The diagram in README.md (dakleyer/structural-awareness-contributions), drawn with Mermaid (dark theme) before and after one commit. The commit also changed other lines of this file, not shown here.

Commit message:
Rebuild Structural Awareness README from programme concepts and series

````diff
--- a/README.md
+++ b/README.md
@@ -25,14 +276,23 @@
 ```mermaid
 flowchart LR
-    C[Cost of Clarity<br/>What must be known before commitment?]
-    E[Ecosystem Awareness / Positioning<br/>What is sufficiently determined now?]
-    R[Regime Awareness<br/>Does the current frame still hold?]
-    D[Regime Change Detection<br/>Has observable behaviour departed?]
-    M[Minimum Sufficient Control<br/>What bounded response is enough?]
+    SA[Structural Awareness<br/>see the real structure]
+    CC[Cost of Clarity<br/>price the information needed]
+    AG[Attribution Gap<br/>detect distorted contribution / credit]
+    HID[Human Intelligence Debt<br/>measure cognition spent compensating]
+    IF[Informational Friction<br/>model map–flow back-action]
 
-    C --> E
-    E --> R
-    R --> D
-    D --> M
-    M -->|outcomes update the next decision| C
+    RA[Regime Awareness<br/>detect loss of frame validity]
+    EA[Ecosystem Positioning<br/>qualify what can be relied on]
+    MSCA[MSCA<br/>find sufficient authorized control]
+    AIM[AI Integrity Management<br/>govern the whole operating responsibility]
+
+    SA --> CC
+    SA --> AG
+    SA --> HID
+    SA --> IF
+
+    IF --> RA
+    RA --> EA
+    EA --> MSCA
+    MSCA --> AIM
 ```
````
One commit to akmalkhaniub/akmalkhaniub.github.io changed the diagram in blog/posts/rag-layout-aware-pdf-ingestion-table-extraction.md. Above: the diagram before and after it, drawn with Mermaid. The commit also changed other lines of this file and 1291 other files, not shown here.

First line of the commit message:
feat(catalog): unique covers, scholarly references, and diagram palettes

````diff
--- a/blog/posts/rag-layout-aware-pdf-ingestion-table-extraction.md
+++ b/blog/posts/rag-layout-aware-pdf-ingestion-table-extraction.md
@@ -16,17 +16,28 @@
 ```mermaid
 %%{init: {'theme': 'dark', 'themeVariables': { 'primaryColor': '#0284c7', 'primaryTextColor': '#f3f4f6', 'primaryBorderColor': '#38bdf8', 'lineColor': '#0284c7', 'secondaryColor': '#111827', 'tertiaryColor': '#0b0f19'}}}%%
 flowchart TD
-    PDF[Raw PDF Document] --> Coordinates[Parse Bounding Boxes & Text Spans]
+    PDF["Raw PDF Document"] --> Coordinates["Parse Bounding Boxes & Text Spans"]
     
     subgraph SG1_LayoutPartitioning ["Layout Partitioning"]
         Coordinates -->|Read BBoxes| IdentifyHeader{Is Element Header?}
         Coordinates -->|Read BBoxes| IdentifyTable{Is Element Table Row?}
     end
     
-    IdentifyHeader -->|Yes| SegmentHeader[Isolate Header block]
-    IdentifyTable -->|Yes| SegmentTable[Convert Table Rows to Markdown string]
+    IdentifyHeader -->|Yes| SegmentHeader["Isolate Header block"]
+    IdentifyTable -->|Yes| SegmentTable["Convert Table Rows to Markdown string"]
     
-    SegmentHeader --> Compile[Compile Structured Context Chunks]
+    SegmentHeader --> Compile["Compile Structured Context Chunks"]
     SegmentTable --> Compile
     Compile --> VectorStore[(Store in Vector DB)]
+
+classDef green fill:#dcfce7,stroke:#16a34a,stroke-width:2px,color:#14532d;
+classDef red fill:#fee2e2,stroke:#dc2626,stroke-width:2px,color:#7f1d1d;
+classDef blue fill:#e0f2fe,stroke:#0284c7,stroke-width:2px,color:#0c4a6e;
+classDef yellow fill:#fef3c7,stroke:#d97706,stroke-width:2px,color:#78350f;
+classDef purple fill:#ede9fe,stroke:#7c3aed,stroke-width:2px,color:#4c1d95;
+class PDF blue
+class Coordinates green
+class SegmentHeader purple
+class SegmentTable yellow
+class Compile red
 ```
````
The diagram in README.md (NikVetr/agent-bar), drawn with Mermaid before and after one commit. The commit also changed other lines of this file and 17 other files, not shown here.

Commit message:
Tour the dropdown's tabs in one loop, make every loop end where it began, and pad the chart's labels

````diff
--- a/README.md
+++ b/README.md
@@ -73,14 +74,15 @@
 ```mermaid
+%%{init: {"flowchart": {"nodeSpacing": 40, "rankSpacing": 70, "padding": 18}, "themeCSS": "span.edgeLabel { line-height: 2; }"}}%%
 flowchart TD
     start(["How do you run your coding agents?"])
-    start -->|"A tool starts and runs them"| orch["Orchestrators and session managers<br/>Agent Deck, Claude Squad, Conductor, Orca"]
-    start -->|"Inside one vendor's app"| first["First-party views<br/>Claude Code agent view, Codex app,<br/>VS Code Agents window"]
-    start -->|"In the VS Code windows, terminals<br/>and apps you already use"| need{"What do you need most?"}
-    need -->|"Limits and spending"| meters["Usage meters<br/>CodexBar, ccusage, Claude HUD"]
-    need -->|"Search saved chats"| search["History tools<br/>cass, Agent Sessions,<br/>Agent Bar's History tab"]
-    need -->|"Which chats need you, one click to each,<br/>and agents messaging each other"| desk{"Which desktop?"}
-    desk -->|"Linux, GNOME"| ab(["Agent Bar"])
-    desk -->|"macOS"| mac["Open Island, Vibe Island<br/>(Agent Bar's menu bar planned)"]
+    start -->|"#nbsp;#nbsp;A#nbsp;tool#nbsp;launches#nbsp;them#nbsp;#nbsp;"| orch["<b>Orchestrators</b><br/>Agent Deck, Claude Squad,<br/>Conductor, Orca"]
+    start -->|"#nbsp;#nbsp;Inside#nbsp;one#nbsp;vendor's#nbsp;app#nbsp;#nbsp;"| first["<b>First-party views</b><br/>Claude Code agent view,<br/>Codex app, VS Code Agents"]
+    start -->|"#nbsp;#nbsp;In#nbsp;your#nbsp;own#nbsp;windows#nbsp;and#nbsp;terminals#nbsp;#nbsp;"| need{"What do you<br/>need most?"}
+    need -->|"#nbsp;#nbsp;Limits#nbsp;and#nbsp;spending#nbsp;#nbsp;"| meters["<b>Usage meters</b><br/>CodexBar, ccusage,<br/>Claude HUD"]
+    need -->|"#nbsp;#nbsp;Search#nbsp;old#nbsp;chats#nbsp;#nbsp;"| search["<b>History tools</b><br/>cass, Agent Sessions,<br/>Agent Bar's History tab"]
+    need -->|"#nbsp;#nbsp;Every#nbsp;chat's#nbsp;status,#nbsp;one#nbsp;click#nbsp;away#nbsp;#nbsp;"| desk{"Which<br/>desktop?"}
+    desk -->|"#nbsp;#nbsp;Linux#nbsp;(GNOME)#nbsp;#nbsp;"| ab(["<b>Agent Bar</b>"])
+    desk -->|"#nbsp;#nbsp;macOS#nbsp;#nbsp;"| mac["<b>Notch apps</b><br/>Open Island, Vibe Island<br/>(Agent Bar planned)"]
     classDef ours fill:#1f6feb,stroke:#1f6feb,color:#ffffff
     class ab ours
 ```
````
_ _ _
• Problem description:
Copy all of the data exactly. Skip nothing.

• Your response:
The diagram in README.md (dakleyer/structural-awareness-contributions), drawn with Mermaid (dark theme) before and after one commit. The commit also changed other lines of this file, not shown here.

Commit message:
Rebuild Structural Awareness README from programme concepts and series

````diff
--- a/README.md
+++ b/README.md
@@ -25,14 +276,23 @@
 ```mermaid
 flowchart LR
-    C[Cost of Clarity<br/>What must be known before commitment?]
-    E[Ecosystem Awareness / Positioning<br/>What is sufficiently determined now?]
-    R[Regime Awareness<br/>Does the current frame still hold?]
-    D[Regime Change Detection<br/>Has observable behaviour departed?]
-    M[Minimum Sufficient Control<br/>What bounded response is enough?]
+    SA[Structural Awareness<br/>see the real structure]
+    CC[Cost of Clarity<br/>price the information needed]
+    AG[Attribution Gap<br/>detect distorted contribution / credit]
+    HID[Human Intelligence Debt<br/>measure cognition spent compensating]
+    IF[Informational Friction<br/>model map–flow back-action]
 
-    C --> E
-    E --> R
-    R --> D
-    D --> M
-    M -->|outcomes update the next decision| C
+    RA[Regime Awareness<br/>detect loss of frame validity]
+    EA[Ecosystem Positioning<br/>qualify what can be relied on]
+    MSCA[MSCA<br/>find sufficient authorized control]
+    AIM[AI Integrity Management<br/>govern the whole operating responsibility]
+
+    SA --> CC
+    SA --> AG
+    SA --> HID
+    SA --> IF
+
+    IF --> RA
+    RA --> EA
+    EA --> MSCA
+    MSCA --> AIM
 ```
````
One commit to akmalkhaniub/akmalkhaniub.github.io changed the diagram in blog/posts/rag-layout-aware-pdf-ingestion-table-extraction.md. Above: the diagram before and after it, drawn with Mermaid. The commit also changed other lines of this file and 1291 other files, not shown here.

First line of the commit message:
feat(catalog): unique covers, scholarly references, and diagram palettes

````diff
--- a/blog/posts/rag-layout-aware-pdf-ingestion-table-extraction.md
+++ b/blog/posts/rag-layout-aware-pdf-ingestion-table-extraction.md
@@ -16,17 +16,28 @@
 ```mermaid
 %%{init: {'theme': 'dark', 'themeVariables': { 'primaryColor': '#0284c7', 'primaryTextColor': '#f3f4f6', 'primaryBorderColor': '#38bdf8', 'lineColor': '#0284c7', 'secondaryColor': '#111827', 'tertiaryColor': '#0b0f19'}}}%%
 flowchart TD
-    PDF[Raw PDF Document] --> Coordinates[Parse Bounding Boxes & Text Spans]
+    PDF["Raw PDF Document"] --> Coordinates["Parse Bounding Boxes & Text Spans"]
     
     subgraph SG1_LayoutPartitioning ["Layout Partitioning"]
         Coordinates -->|Read BBoxes| IdentifyHeader{Is Element Header?}
         Coordinates -->|Read BBoxes| IdentifyTable{Is Element Table Row?}
     end
     
-    IdentifyHeader -->|Yes| SegmentHeader[Isolate Header block]
-    IdentifyTable -->|Yes| SegmentTable[Convert Table Rows to Markdown string]
+    IdentifyHeader -->|Yes| SegmentHeader["Isolate Header block"]
+    IdentifyTable -->|Yes| SegmentTable["Convert Table Rows to Markdown string"]
     
-    SegmentHeader --> Compile[Compile Structured Context Chunks]
+    SegmentHeader --> Compile["Compile Structured Context Chunks"]
     SegmentTable --> Compile
     Compile --> VectorStore[(Store in Vector DB)]
+
+classDef green fill:#dcfce7,stroke:#16a34a,stroke-width:2px,color:#14532d;
+classDef red fill:#fee2e2,stroke:#dc2626,stroke-width:2px,color:#7f1d1d;
+classDef blue fill:#e0f2fe,stroke:#0284c7,stroke-width:2px,color:#0c4a6e;
+classDef yellow fill:#fef3c7,stroke:#d97706,stroke-width:2px,color:#78350f;
+classDef purple fill:#ede9fe,stroke:#7c3aed,stroke-width:2px,color:#4c1d95;
+class PDF blue
+class Coordinates green
+class SegmentHeader purple
+class SegmentTable yellow
+class Compile red
 ```
````
The diagram in README.md (NikVetr/agent-bar), drawn with Mermaid before and after one commit. The commit also changed other lines of this file and 17 other files, not shown here.

Commit message:
Tour the dropdown's tabs in one loop, make every loop end where it began, and pad the chart's labels

````diff
--- a/README.md
+++ b/README.md
@@ -73,14 +74,15 @@
 ```mermaid
+%%{init: {"flowchart": {"nodeSpacing": 40, "rankSpacing": 70, "padding": 18}, "themeCSS": "span.edgeLabel { line-height: 2; }"}}%%
 flowchart TD
     start(["How do you run your coding agents?"])
-    start -->|"A tool starts and runs them"| orch["Orchestrators and session managers<br/>Agent Deck, Claude Squad, Conductor, Orca"]
-    start -->|"Inside one vendor's app"| first["First-party views<br/>Claude Code agent view, Codex app,<br/>VS Code Agents window"]
-    start -->|"In the VS Code windows, terminals<br/>and apps you already use"| need{"What do you need most?"}
-    need -->|"Limits and spending"| meters["Usage meters<br/>CodexBar, ccusage, Claude HUD"]
-    need -->|"Search saved chats"| search["History tools<br/>cass, Agent Sessions,<br/>Agent Bar's History tab"]
-    need -->|"Which chats need you, one click to each,<br/>and agents messaging each other"| desk{"Which desktop?"}
-    desk -->|"Linux, GNOME"| ab(["Agent Bar"])
-    desk -->|"macOS"| mac["Open Island, Vibe Island<br/>(Agent Bar's menu bar planned)"]
+    start -->|"#nbsp;#nbsp;A#nbsp;tool#nbsp;launches#nbsp;them#nbsp;#nbsp;"| orch["<b>Orchestrators</b><br/>Agent Deck, Claude Squad,<br/>Conductor, Orca"]
+    start -->|"#nbsp;#nbsp;Inside#nbsp;one#nbsp;vendor's#nbsp;app#nbsp;#nbsp;"| first["<b>First-party views</b><br/>Claude Code agent view,<br/>Codex app, VS Code Agents"]
+    start -->|"#nbsp;#nbsp;In#nbsp;your#nbsp;own#nbsp;windows#nbsp;and#nbsp;terminals#nbsp;#nbsp;"| need{"What do you<br/>need most?"}
+    need -->|"#nbsp;#nbsp;Limits#nbsp;and#nbsp;spending#nbsp;#nbsp;"| meters["<b>Usage meters</b><br/>CodexBar, ccusage,<br/>Claude HUD"]
+    need -->|"#nbsp;#nbsp;Search#nbsp;old#nbsp;chats#nbsp;#nbsp;"| search["<b>History tools</b><br/>cass, Agent Sessions,<br/>Agent Bar's History tab"]
+    need -->|"#nbsp;#nbsp;Every#nbsp;chat's#nbsp;status,#nbsp;one#nbsp;click#nbsp;away#nbsp;#nbsp;"| desk{"Which<br/>desktop?"}
+    desk -->|"#nbsp;#nbsp;Linux#nbsp;(GNOME)#nbsp;#nbsp;"| ab(["<b>Agent Bar</b>"])
+    desk -->|"#nbsp;#nbsp;macOS#nbsp;#nbsp;"| mac["<b>Notch apps</b><br/>Open Island, Vibe Island<br/>(Agent Bar planned)"]
     classDef ours fill:#1f6feb,stroke:#1f6feb,color:#ffffff
     class ab ours
 ```
````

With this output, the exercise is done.